Among the records below, find each line containing the word "ipynb" and copy it.

[Before-and-after change data]
════

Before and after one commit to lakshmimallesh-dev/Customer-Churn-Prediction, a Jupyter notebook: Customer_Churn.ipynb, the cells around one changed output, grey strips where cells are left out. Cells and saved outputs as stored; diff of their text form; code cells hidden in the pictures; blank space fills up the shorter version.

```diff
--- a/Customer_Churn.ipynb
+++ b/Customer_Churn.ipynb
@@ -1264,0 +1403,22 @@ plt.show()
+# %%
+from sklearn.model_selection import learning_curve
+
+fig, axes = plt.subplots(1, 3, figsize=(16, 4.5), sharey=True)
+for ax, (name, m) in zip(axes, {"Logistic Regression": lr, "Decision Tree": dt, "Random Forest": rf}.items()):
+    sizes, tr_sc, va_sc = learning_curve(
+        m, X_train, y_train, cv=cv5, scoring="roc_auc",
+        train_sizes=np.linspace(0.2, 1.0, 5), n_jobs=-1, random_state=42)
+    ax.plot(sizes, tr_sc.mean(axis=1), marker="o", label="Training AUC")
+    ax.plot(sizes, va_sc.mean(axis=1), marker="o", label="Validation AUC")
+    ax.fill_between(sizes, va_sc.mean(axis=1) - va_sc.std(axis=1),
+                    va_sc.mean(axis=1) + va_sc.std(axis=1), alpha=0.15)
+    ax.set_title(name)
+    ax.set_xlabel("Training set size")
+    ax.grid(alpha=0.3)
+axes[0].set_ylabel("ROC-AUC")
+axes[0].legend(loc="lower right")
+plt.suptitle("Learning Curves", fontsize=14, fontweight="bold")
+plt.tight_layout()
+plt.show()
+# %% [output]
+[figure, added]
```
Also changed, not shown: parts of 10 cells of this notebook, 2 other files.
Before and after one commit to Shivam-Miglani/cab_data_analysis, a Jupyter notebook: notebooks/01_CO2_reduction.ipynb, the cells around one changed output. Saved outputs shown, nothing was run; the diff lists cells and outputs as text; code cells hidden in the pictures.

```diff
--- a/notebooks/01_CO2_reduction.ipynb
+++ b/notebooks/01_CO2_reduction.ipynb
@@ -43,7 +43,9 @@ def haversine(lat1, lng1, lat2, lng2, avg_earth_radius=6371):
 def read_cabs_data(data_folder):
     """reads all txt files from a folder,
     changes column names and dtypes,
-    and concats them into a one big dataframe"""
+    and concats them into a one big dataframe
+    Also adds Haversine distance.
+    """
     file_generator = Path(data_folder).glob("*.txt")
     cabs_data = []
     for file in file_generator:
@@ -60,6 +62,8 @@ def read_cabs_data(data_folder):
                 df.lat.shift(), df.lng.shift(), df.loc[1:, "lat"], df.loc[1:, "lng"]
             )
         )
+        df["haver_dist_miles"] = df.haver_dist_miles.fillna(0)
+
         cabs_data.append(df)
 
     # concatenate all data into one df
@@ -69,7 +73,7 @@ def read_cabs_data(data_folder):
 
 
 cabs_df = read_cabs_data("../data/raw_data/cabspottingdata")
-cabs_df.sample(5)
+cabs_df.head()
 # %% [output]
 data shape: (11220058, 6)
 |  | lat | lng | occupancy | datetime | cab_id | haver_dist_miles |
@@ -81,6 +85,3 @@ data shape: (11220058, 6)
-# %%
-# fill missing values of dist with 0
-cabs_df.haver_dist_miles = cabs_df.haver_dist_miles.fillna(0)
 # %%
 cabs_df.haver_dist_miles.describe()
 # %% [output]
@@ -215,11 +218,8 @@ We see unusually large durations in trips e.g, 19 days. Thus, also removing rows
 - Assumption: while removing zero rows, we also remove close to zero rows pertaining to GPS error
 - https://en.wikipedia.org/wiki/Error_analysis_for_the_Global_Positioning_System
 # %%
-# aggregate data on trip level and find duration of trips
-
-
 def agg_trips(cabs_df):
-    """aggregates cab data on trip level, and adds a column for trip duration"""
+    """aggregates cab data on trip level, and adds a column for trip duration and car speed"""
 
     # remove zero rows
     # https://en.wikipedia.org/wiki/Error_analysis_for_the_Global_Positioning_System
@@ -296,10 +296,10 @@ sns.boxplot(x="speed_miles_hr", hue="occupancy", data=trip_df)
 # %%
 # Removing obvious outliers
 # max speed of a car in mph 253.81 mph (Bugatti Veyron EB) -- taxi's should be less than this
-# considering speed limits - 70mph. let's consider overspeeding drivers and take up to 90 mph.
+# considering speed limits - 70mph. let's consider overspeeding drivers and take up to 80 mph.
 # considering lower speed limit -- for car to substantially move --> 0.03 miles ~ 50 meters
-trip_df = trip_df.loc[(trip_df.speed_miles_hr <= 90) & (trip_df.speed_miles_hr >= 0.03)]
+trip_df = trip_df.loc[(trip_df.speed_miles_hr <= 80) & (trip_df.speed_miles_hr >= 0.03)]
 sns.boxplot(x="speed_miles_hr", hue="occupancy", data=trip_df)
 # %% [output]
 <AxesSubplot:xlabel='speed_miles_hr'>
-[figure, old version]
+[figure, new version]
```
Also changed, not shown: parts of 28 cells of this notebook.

════

→ Solution to this problem
Before and after one commit to lakshmimallesh-dev/Customer-Churn-Prediction, a Jupyter notebook: Customer_Churn.ipynb, the cells around one changed output, grey strips where cells are left out. Cells and saved outputs as stored; diff of their text form; code cells hidden in the pictures; blank space fills up the shorter version.
--- a/Customer_Churn.ipynb
+++ b/Customer_Churn.ipynb
Before and after one commit to Shivam-Miglani/cab_data_analysis, a Jupyter notebook: notebooks/01_CO2_reduction.ipynb, the cells around one changed output. Saved outputs shown, nothing was run; the diff lists cells and outputs as text; code cells hidden in the pictures.
--- a/notebooks/01_CO2_reduction.ipynb
+++ b/notebooks/01_CO2_reduction.ipynb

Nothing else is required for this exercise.